Computational methods are useful in predicting the most stable structure of a compound prior to its synthesis. Such methods are of importance, for example, in screening a series of compounds for potential biological activity. For large molecules, quantum mechanics cannot be readily employed due to the long computational times required. However, methods such as molecular mechanics and molecular dynamics that are based on classical or Newtonian mechanics are applicable to both small and large molecular systems. In this experiment, an initial structure of the compounds cis- and trans-stilbene, 4-methylcyclohexane, 1,4-bis(1-hydroxycyclohexyl)-1,3-butadiyne, and 5,10,20-tetraphenylporphyrin dianion are generated from molecular fragments, their energy computed using molecular mechanics in the program SPARTAN, and the structure corresponding to the global minimum in energy identified. The concepts of local vs. global minima are introduced. The link to the laboratory procedure includes pre- and post-lab questions.
Summary prepared July 2005 by Jerry C. Smith, Department of Chemistry at Georgia State University.

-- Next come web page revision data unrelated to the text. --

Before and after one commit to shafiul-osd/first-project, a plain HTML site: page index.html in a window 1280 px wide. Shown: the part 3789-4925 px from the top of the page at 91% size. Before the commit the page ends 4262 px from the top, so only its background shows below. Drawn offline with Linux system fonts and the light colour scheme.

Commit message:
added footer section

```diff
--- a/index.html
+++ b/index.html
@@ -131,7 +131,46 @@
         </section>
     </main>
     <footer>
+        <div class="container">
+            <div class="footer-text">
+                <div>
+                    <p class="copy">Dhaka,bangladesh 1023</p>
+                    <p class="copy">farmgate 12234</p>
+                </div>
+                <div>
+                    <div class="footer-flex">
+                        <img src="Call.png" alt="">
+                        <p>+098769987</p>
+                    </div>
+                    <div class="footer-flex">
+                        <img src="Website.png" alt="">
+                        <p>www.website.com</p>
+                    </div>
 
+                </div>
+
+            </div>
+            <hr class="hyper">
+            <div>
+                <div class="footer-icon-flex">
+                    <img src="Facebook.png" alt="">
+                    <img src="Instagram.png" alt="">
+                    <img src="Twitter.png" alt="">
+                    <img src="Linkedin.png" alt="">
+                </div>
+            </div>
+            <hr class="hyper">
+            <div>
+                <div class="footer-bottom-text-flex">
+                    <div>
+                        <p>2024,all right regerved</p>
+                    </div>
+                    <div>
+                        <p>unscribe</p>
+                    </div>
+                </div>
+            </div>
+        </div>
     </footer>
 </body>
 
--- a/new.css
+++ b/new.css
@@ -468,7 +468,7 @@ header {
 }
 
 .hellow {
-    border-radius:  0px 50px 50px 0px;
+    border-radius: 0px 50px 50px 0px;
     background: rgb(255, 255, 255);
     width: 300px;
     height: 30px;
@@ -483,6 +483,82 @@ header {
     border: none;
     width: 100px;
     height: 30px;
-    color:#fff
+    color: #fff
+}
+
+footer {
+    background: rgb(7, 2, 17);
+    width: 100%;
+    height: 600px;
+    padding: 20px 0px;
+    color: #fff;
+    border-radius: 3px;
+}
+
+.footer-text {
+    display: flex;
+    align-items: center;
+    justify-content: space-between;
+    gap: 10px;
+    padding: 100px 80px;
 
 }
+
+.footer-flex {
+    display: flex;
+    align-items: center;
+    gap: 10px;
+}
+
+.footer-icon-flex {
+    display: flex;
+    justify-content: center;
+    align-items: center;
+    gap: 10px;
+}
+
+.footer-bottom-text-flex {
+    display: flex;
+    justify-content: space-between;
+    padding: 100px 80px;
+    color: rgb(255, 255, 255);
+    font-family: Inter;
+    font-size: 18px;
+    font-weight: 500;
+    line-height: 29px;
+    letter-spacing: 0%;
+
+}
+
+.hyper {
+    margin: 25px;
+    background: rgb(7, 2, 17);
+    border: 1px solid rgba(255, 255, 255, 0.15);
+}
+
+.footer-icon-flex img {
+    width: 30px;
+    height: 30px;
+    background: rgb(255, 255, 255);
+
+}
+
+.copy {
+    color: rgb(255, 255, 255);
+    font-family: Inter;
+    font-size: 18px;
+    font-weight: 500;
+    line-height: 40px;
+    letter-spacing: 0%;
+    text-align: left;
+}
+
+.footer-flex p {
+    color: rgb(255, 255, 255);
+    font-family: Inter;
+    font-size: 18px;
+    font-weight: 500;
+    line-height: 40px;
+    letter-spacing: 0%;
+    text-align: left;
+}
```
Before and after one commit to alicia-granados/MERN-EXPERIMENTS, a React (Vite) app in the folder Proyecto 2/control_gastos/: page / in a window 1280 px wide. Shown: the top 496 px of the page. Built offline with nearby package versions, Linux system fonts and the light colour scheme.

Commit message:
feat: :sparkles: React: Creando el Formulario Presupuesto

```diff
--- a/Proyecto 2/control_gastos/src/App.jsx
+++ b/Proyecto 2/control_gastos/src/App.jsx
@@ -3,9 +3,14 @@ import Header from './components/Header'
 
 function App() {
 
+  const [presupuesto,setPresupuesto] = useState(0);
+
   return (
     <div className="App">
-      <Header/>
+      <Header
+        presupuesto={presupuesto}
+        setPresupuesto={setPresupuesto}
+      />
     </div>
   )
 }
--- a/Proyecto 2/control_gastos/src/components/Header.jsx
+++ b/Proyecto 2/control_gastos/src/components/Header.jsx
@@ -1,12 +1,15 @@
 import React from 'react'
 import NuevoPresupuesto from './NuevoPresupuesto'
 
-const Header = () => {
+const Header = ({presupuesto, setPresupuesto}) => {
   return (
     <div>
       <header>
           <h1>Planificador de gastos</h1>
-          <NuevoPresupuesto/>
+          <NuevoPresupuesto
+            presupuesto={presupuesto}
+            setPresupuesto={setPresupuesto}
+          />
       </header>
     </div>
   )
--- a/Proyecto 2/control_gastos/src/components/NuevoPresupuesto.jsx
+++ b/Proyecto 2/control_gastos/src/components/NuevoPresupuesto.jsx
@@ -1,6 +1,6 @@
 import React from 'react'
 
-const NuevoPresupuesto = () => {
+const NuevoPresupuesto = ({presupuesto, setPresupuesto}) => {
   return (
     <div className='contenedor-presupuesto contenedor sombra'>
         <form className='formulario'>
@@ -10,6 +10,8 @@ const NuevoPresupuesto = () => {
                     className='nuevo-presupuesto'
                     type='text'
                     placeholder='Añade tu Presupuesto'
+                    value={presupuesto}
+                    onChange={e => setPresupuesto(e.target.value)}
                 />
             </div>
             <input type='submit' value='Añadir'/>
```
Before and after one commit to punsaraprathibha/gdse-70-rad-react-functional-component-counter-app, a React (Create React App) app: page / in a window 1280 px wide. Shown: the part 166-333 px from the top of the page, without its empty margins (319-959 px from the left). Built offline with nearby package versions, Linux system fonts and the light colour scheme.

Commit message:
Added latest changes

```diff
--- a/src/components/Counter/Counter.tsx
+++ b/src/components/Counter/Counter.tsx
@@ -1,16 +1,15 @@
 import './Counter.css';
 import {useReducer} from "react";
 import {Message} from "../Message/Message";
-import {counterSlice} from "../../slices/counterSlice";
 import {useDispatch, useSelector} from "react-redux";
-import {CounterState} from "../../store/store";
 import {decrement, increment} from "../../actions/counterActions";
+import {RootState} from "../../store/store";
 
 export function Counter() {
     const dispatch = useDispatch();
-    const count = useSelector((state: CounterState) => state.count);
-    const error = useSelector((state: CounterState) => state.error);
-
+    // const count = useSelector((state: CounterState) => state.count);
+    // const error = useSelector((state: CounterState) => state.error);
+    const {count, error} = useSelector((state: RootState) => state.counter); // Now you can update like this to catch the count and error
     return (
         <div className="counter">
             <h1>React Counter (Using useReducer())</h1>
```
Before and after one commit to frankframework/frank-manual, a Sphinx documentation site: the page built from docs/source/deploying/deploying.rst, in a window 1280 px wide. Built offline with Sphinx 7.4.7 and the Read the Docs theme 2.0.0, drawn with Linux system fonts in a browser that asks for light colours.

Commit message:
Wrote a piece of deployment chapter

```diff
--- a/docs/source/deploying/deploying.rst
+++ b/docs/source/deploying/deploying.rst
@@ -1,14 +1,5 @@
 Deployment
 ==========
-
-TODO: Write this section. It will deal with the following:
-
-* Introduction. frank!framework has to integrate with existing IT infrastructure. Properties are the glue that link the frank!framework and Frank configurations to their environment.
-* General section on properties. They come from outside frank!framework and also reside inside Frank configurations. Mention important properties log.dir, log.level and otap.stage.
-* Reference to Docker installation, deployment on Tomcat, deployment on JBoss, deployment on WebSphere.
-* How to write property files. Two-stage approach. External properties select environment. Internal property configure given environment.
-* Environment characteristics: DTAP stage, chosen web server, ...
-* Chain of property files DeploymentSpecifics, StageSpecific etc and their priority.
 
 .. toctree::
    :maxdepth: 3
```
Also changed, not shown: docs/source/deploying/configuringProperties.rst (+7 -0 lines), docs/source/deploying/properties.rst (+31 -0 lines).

Doxsee, K. M.; Hutchison, J. E. Green Organic Chemistry - Strategies, Tools, and Laboratory Experiments, Print 2004; pp 174-181.